• [Exercise prompt]: Each entry below must be repeated exactly, with pictures left out.

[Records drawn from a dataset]
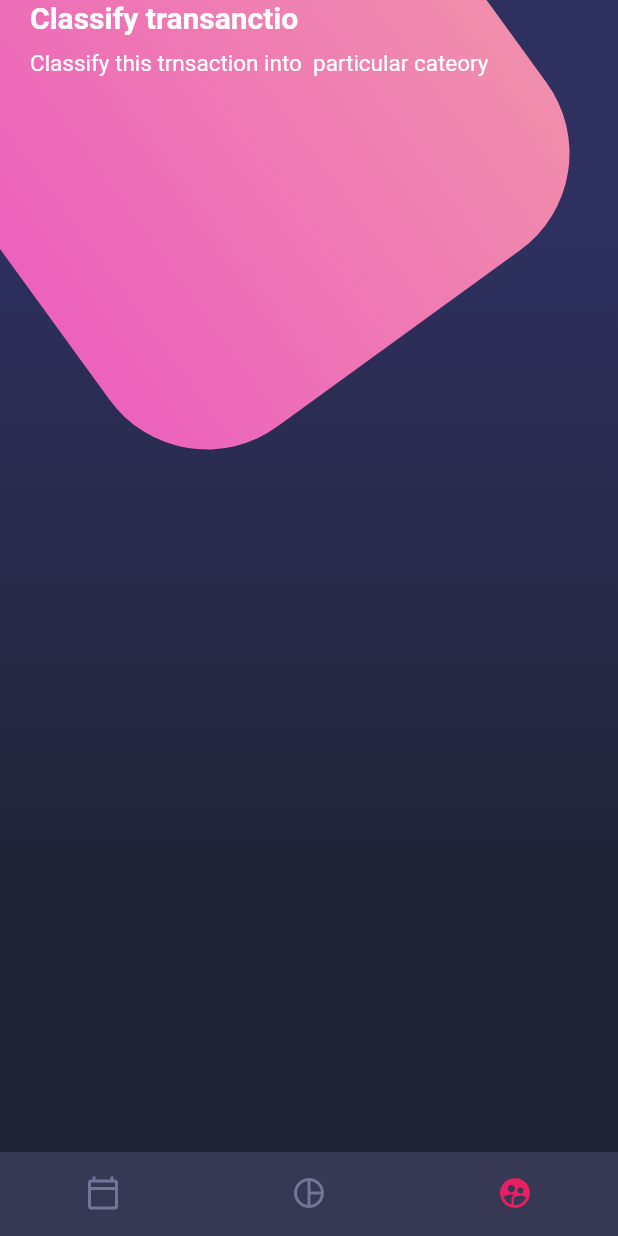
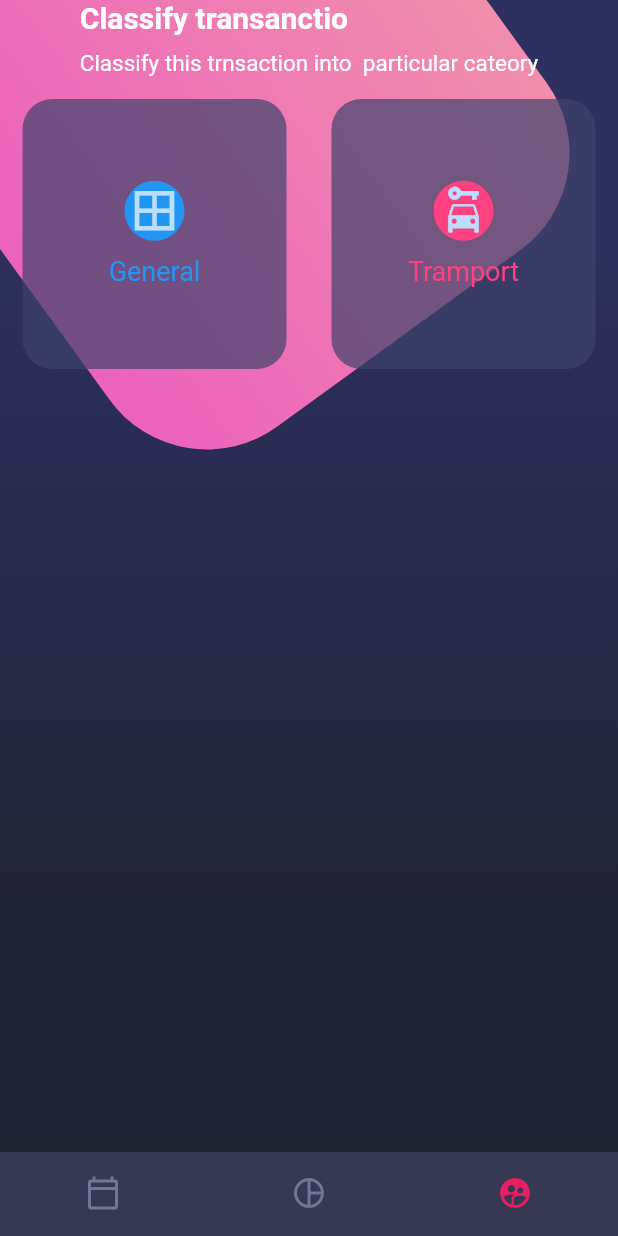
Before and after one commit to juberdev/app-desing, a Flutter app: the screen it shows after launch, on a phone screen of 412 x 824 dp. Run offline on Flutter 3.47's test engine with Material 2 defaults, Android fonts, the phone set to English and light mode, and no system bars.

Commit message:
table-card

```diff
--- a/lib/screens/home_screem.dart
+++ b/lib/screens/home_screem.dart
@@ -1,4 +1,5 @@
 import 'package:disenos_app/widgets/background.dart';
+import 'package:disenos_app/widgets/card_table.dart';
 import 'package:disenos_app/widgets/custom_button_navigation.dart';
 import 'package:disenos_app/widgets/pague_title.dart';
 import 'package:flutter/material.dart';
@@ -15,7 +16,7 @@ class HomeScreem extends StatelessWidget {
           _HomeBody(),
         ],
       ),
-      bottomNavigationBar: CustonButtonNavigation(),
+      bottomNavigationBar: const CustonButtonNavigation(),
     );
   }
 }
@@ -29,7 +30,10 @@ class _HomeBody extends StatelessWidget {
   Widget build(BuildContext context) {
     return SingleChildScrollView(
       child: Column(
-        children: const [PageTitle()],
+        children: const [
+          PageTitle(),
+          CardTable(),
+        ],
       ),
     );
   }
--- /dev/null
+++ b/lib/widgets/card_table.dart
@@ -0,0 +1,72 @@
+import 'package:flutter/material.dart';
+
+class CardTable extends StatelessWidget {
+  const CardTable({super.key});
+
+  @override
+  Widget build(BuildContext context) {
+    return Table(
+      children: const [
+        TableRow(
+          children: [
+            _SingleCard(
+              color: Colors.blue,
+              icon: Icons.border_all,
+              texto: 'General',
+            ),
+            _SingleCard(
+              color: Colors.pinkAccent,
+              icon: Icons.car_rental,
+              texto: 'Tramport',
+            ),
+          ],
+        ),
+      ],
+    );
+  }
+}
+
+class _SingleCard extends StatelessWidget {
+  final IconData icon;
+  final Color color;
+  final String texto;
+
+  const _SingleCard({
+    super.key,
+    required this.icon,
+    required this.color,
+    required this.texto,
+  });
+
+  @override
+  Widget build(BuildContext context) {
+    return Container(
+      margin: const EdgeInsets.all(15),
+      height: 180,
+      decoration: BoxDecoration(
+        color: const Color.fromRGBO(62, 67, 107, 0.7),
+        borderRadius: BorderRadius.circular(20),
+      ),
+      child: Column(
+        mainAxisAlignment: MainAxisAlignment.center,
+        children: [
+          CircleAvatar(
+            backgroundColor: color,
+            child: Icon(
+              icon,
+              size: 35,
+            ),
+          ),
+          const SizedBox(height: 10),
+          Text(
+            texto,
+            style: TextStyle(
+              color: color,
+              fontSize: 18,
+            ),
+          ),
+        ],
+      ),
+    );
+  }
+}
--- a/lib/widgets/custom_button_navigation.dart
+++ b/lib/widgets/custom_button_navigation.dart
@@ -1,5 +1,3 @@
-import 'dart:math';
-
 import 'package:flutter/material.dart';
 
 class CustonButtonNavigation extends StatelessWidget {
```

• [Reply to the task]:
Before and after one commit to juberdev/app-desing, a Flutter app: the screen it shows after launch, on a phone screen of 412 x 824 dp. Run offline on Flutter 3.47's test engine with Material 2 defaults, Android fonts, the phone set to English and light mode, and no system bars.

Commit message:
table-card

```diff
--- a/lib/screens/home_screem.dart
+++ b/lib/screens/home_screem.dart
@@ -1,4 +1,5 @@
 import 'package:disenos_app/widgets/background.dart';
+import 'package:disenos_app/widgets/card_table.dart';
 import 'package:disenos_app/widgets/custom_button_navigation.dart';
 import 'package:disenos_app/widgets/pague_title.dart';
 import 'package:flutter/material.dart';
@@ -15,7 +16,7 @@ class HomeScreem extends StatelessWidget {
           _HomeBody(),
         ],
       ),
-      bottomNavigationBar: CustonButtonNavigation(),
+      bottomNavigationBar: const CustonButtonNavigation(),
     );
   }
 }
@@ -29,7 +30,10 @@ class _HomeBody extends StatelessWidget {
   Widget build(BuildContext context) {
     return SingleChildScrollView(
       child: Column(
-        children: const [PageTitle()],
+        children: const [
+          PageTitle(),
+          CardTable(),
+        ],
       ),
     );
   }
--- /dev/null
+++ b/lib/widgets/card_table.dart
@@ -0,0 +1,72 @@
+import 'package:flutter/material.dart';
+
+class CardTable extends StatelessWidget {
+  const CardTable({super.key});
+
+  @override
+  Widget build(BuildContext context) {
+    return Table(
+      children: const [
+        TableRow(
+          children: [
+            _SingleCard(
+              color: Colors.blue,
+              icon: Icons.border_all,
+              texto: 'General',
+            ),
+            _SingleCard(
+              color: Colors.pinkAccent,
+              icon: Icons.car_rental,
+              texto: 'Tramport',
+            ),
+          ],
+        ),
+      ],
+    );
+  }
+}
+
+class _SingleCard extends StatelessWidget {
+  final IconData icon;
+  final Color color;
+  final String texto;
+
+  const _SingleCard({
+    super.key,
+    required this.icon,
+    required this.color,
+    required this.texto,
+  });
+
+  @override
+  Widget build(BuildContext context) {
+    return Container(
+      margin: const EdgeInsets.all(15),
+      height: 180,
+      decoration: BoxDecoration(
+        color: const Color.fromRGBO(62, 67, 107, 0.7),
+        borderRadius: BorderRadius.circular(20),
+      ),
+      child: Column(
+        mainAxisAlignment: MainAxisAlignment.center,
+        children: [
+          CircleAvatar(
+            backgroundColor: color,
+            child: Icon(
+              icon,
+              size: 35,
+            ),
+          ),
+          const SizedBox(height: 10),
+          Text(
+            texto,
+            style: TextStyle(
+              color: color,
+              fontSize: 18,
+            ),
+          ),
+        ],
+      ),
+    );
+  }
+}
--- a/lib/widgets/custom_button_navigation.dart
+++ b/lib/widgets/custom_button_navigation.dart
@@ -1,5 +1,3 @@
-import 'dart:math';
-
 import 'package:flutter/material.dart';
 
 class CustonButtonNavigation extends StatelessWidget {
```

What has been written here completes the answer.